4-58th AOB NCO wins bronze medal at Armed Forces Combatives Championships
June 17, 2009
- USAG Humphreys NCO wins bronze medal in 5th Annual U.S. Armed Forces Combatives Championships
- Soldier qualifies for the USA World Pankration Team Trials in June
- Soldier won a silver medal in the middle weight class at 2008 Armed Forces Combatives Championships
"Attack rapidly, ruthlessly, viciously, without rest, however tired and hungry you may be. The enemy will be more tired, more hungry ... keep punching." Gen. George S. Patton Jr.
HUMPHREYS GARRISON - When it comes to punching, Sgt. Hector Renteria, an air traffic controller with 4-58th Airfield Operations Battalion has spent more than 20 years developing his ability to dominate opponents in close quarters combatives.
Recently, he traveled to Camp Pendleton, Calif. to fight for the 5th Annual U.S. Armed Forces Combatives Championships heavyweight title.

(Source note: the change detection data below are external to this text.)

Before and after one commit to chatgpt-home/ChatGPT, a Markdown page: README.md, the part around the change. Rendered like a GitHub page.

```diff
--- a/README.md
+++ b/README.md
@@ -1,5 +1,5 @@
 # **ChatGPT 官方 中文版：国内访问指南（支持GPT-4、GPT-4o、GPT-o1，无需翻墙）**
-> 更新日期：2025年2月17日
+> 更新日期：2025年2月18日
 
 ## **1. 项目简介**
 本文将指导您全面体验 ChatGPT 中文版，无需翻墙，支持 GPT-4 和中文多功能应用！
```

Renteria battled his way through eight competitors to a bronze medal finish.
Army Rangers developed the Army Combatives training system in the late 1990's as a way to survive in close combat without the use of weapons. Combatives competitions resemble the mixed martial arts fighting sport of Pankration, an athletic event that combines techniques of both boxing and wrestling.

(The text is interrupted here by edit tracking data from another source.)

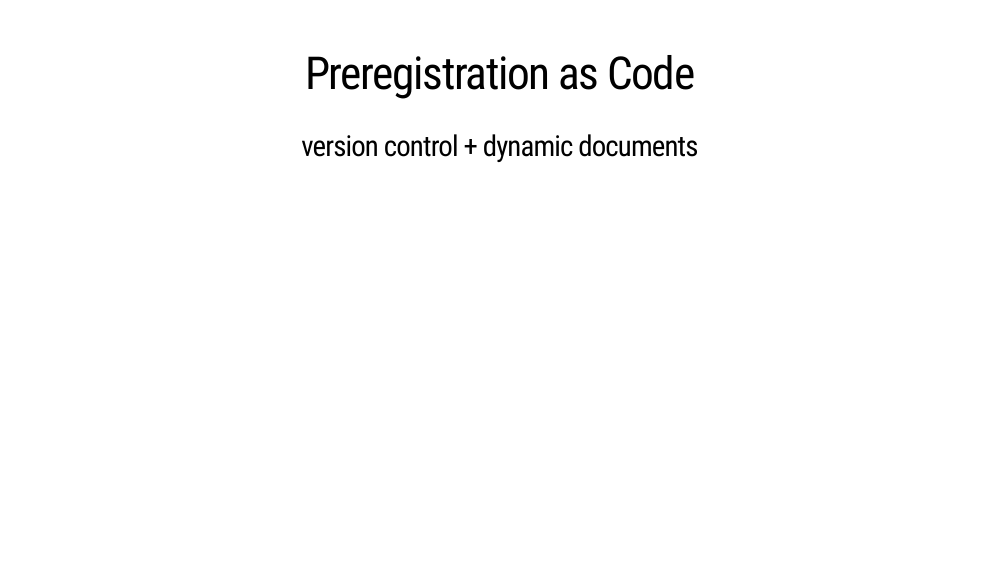
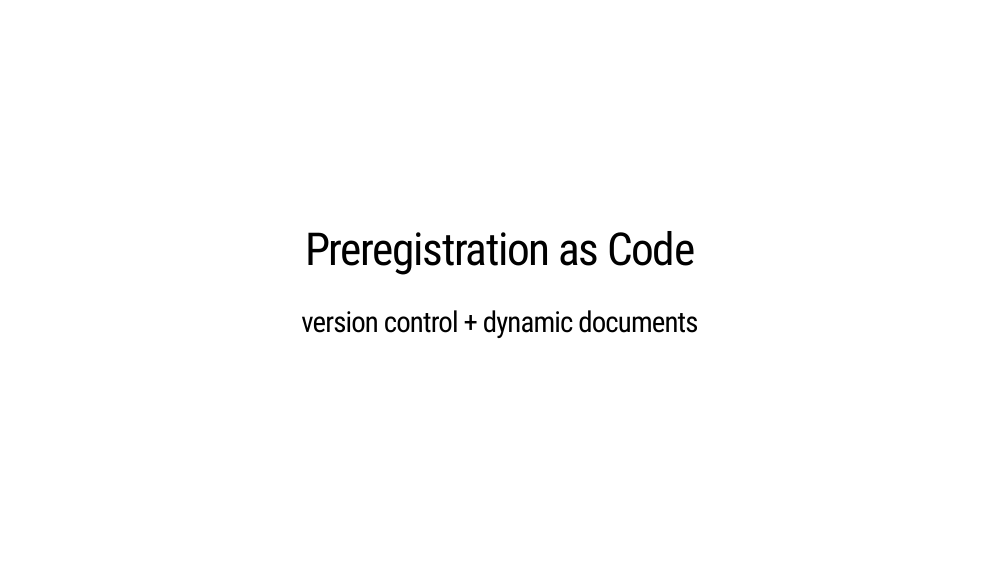
Before and after one commit to aaronpeikert/bayes-prereg, an R Markdown document (presentation.Rmd): page 7 of 64. Rendered offline with R 4.5, knitr and Pandoc, with nearby package versions; the slides are laid out offline by our stand-in for remark.js, each with all of its steps uncovered, in fonts that may differ from those the slides ask for, and without slide numbers, shadows or browser add-ons; some code elsewhere in the file could not run offline; a font, style sheet, LaTeX package, included part or bibliography that could not be used is replaced or left out.

Commit message:
forgot middle

```diff
--- a/presentation.Rmd
+++ b/presentation.Rmd
@@ -175,7 +175,7 @@ class: center, middle, inverse
 # Ideal Preregistration
 
 ---
-class: center
+class: center, middle
 
 # Preregistration as Code
 
```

"The combatives championship was a one-day event, with more than 120 representatives from all military service branches," said Renteria, who won a silver medal in the middle weight class at last year's Armed Forces Combatives Championships. "I wanted to compete again to keep with tradition and feel the adrenaline rush."

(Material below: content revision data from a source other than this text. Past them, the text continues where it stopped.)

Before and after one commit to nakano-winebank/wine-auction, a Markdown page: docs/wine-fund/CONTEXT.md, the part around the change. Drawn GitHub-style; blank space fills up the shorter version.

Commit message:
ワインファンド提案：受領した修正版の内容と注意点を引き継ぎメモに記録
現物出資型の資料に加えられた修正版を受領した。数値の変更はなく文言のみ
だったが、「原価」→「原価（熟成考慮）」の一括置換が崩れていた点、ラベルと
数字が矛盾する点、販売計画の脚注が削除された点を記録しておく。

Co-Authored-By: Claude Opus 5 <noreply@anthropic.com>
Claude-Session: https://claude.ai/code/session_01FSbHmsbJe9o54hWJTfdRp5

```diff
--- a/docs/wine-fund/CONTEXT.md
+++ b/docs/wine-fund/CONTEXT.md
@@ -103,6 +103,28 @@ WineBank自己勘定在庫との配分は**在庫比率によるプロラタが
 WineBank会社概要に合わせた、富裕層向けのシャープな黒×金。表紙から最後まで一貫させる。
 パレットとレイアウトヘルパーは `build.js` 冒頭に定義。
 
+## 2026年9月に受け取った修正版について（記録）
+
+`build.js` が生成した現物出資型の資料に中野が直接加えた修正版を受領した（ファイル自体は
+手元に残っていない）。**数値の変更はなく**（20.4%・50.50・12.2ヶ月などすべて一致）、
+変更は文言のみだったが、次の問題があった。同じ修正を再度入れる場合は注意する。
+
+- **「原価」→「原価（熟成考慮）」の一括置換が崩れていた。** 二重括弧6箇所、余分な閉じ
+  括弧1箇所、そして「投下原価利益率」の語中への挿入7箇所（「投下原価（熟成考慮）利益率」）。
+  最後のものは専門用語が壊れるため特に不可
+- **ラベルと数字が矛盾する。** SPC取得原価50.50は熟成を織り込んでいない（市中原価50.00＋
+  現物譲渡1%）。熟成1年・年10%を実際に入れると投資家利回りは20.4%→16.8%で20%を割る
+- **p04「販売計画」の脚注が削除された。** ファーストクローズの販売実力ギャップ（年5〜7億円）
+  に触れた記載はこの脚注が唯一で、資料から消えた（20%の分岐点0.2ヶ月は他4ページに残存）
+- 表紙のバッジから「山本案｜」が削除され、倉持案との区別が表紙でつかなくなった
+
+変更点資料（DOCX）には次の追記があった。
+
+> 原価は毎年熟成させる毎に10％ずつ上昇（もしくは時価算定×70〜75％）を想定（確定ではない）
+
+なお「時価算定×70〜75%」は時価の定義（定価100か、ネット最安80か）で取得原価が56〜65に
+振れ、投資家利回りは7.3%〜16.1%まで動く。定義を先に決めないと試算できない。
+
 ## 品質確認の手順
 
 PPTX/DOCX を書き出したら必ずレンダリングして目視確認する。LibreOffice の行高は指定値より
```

Renteria received full support from his chain of command to use his leave and make the long journey across the Pacific Ocean to California.
"Competitions like Army Combatives are important for character and experience," said Sgt. Maj. Ronald Evans, 4-58th AOB battalion sergeant major. "A lot of the training required to be successful in combatives was done on his own time and his dedication shows our junior Soldiers what it takes to be a warrior."
Renteria arrived two days before the championships and didn't waste any time on the ground. He linked up with a former martial arts instructor for some refresher training.
"Many of the teams that participate in combatives train full-time," said Renteria. "Unlike my last duty station in Alabama, at Humphreys, I'm at a disadvantage because I don't have a trainer or a mixed martial arts team to train with."
Renteria's third-place performance was not what he had in mind after his runner-up finish at last year's championships, but his efforts were not without long-term success.
"We all have something to prove, whether it's baseball, basketball or combatives to make us stand out in the crowd," said Renteria. "In combatives, we score points based on strikes, throws and submissions. This year, my final opponent and I both went for the same submission hold, but he got it a split second before I did. While striking points help, it's the submission holds that basically win the match."
The AFCC is sanctioned by the USA Federation of Pankration Athlima. Renteria and all top three placers in the open weight classes qualified for the USA World Pankration Team Trials June 21, in Milwaukee, Wis. Winners from the open weight classes will represent Team USA at the World Pankration Championships at Siauliai, Lithuania, Sept. 11- 14, 2009.